Parents need to know that Color Uncovered is designed to teach you about color and how the eye perceives the things it sees. It does so through videos, optical illusions, and plenty of clear explanations. Most of the pages include an experiment involving the image on the screen and occasionally using other household items. Readers can do the experiment and then press a button that brings up the science involved. While the science isn't too advanced for most audiences, it is more appropriate for tweens and up. Also, younger children may not be able to see the optical illusions.
What kids can learn
Thinking & Reasoning
- analyzing evidence
- asking questions
Engagement, Approach, Support
This interactive ebook has kids asking why and how through a series of fun experiments they can do right on the device. It's not a game but kids may be inclined to share it with others.
The content makes kids look at the world in a different way while introducing some challenging science concepts.The experiments illustrate the science and are followed up by an explanation of how it all works.
The publisher of the app has a website with additional experiments for kids to try.
What's it about?
COLOR UNCOVERED is an ebook app from the Exploratorium museum in San Francisco. It explores a range of science topics related to color, including colorblindness, light refraction, optical illusions, the "feelings" of color, painting, and pigment. Each of the 18 pages introduces a new concept with an experiment or surprising tidbit of information (did you know that they used to make brown paint with resin from mummies?). The experiments typically involve optical illusions that highlight ways in which our eyes and brain process information and, although they aren't games, they are fun to share with other people.
Is it any good?
Color Uncovered is like the science textbook of the future, packing in plenty of information, but doing it in a way that is fun and engaging. The app works like a book that has interactive elements only when they illustrate the point, keeping the focus on the information.
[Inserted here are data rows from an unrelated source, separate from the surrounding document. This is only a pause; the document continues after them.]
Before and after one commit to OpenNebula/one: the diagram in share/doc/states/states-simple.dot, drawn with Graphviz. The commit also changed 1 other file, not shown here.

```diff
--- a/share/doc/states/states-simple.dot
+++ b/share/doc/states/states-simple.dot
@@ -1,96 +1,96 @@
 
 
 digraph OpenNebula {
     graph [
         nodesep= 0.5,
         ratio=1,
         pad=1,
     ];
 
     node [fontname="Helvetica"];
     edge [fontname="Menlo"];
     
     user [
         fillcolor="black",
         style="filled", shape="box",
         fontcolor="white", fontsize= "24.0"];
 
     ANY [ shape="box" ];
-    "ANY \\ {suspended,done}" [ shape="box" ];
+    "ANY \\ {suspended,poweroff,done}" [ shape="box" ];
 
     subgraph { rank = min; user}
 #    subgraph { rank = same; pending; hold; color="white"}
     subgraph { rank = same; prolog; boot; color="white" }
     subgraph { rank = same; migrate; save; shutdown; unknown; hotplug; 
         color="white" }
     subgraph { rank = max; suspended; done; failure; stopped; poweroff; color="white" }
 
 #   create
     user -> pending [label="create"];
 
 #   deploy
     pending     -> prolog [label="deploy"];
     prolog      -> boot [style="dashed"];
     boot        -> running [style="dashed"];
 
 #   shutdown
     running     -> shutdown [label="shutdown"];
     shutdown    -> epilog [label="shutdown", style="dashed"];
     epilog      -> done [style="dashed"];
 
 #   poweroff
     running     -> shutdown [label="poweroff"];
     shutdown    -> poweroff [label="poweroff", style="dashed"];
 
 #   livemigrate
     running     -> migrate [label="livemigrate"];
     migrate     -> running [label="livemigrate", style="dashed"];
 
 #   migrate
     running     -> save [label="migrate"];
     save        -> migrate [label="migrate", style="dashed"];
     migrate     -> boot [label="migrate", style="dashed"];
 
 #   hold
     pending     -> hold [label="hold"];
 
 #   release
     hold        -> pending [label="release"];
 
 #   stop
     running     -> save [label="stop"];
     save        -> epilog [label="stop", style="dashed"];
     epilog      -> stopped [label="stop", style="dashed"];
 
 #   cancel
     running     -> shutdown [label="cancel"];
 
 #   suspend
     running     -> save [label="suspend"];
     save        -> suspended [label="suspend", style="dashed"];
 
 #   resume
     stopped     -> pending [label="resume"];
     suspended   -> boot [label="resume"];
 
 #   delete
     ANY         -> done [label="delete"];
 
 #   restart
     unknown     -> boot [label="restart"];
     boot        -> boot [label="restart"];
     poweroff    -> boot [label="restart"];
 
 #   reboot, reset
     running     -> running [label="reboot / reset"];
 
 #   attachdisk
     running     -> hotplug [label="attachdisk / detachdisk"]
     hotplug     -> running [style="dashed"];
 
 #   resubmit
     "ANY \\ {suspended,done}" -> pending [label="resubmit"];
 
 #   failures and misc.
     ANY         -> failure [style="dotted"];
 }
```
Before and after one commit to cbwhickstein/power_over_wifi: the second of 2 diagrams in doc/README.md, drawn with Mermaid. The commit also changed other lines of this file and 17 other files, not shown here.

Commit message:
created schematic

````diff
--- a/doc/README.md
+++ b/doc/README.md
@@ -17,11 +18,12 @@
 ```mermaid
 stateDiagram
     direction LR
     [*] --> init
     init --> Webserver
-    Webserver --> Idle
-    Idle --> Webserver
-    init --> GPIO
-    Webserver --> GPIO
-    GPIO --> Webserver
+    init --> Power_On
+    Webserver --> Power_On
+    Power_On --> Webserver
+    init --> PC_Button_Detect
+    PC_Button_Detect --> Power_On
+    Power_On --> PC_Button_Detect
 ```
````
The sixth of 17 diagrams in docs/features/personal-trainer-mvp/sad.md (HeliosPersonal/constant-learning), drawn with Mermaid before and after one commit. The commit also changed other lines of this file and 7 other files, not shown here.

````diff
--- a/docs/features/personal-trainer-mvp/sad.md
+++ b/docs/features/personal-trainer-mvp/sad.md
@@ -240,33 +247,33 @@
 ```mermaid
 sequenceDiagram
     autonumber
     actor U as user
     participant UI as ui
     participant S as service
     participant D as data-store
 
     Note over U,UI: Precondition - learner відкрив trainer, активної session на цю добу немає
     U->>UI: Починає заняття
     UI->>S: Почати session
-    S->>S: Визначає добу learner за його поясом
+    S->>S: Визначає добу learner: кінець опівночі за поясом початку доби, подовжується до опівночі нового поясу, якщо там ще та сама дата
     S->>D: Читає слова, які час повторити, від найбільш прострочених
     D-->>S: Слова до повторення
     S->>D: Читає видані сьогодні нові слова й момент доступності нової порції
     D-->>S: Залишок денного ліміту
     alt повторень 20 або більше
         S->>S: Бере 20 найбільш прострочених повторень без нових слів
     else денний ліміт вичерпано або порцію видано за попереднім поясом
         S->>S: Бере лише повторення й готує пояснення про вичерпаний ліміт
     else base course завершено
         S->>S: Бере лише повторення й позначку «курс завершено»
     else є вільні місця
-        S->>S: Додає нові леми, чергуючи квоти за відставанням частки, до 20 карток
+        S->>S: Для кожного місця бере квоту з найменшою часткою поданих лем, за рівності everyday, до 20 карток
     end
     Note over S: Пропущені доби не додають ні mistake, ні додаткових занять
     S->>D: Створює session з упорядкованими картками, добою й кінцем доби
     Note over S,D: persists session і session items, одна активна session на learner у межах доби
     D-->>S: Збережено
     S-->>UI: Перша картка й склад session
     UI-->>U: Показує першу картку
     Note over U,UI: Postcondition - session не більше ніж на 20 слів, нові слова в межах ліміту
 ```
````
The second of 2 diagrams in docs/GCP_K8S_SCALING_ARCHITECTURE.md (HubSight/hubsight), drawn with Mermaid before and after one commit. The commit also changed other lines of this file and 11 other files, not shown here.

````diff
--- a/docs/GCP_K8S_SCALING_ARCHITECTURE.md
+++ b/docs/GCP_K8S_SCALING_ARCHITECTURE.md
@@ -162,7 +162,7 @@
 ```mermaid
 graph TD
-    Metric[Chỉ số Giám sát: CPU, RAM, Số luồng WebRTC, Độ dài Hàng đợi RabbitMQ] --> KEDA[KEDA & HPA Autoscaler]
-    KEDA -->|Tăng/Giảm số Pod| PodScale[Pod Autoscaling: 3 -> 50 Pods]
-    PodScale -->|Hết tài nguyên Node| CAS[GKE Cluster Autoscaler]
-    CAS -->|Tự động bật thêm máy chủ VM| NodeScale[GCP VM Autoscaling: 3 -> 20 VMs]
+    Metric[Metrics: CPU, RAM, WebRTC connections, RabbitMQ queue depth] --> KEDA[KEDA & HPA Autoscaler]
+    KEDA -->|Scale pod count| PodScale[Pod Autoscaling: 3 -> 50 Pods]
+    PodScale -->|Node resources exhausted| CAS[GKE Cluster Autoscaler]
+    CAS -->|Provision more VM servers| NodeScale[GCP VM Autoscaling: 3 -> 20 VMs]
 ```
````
Kids who are used to playing games on their iPads may be bored, but for those interested in colors, the eye, and how the mind works, this is a wonderful introduction. If there is one complaint, it's that the app feels too short. This freebie is a great addition to your app library.
Families can talk about...
Do the experiments together and talk about the results.
Find websites or books on optical illusions.
Play around with colored prisms to see how light and color work.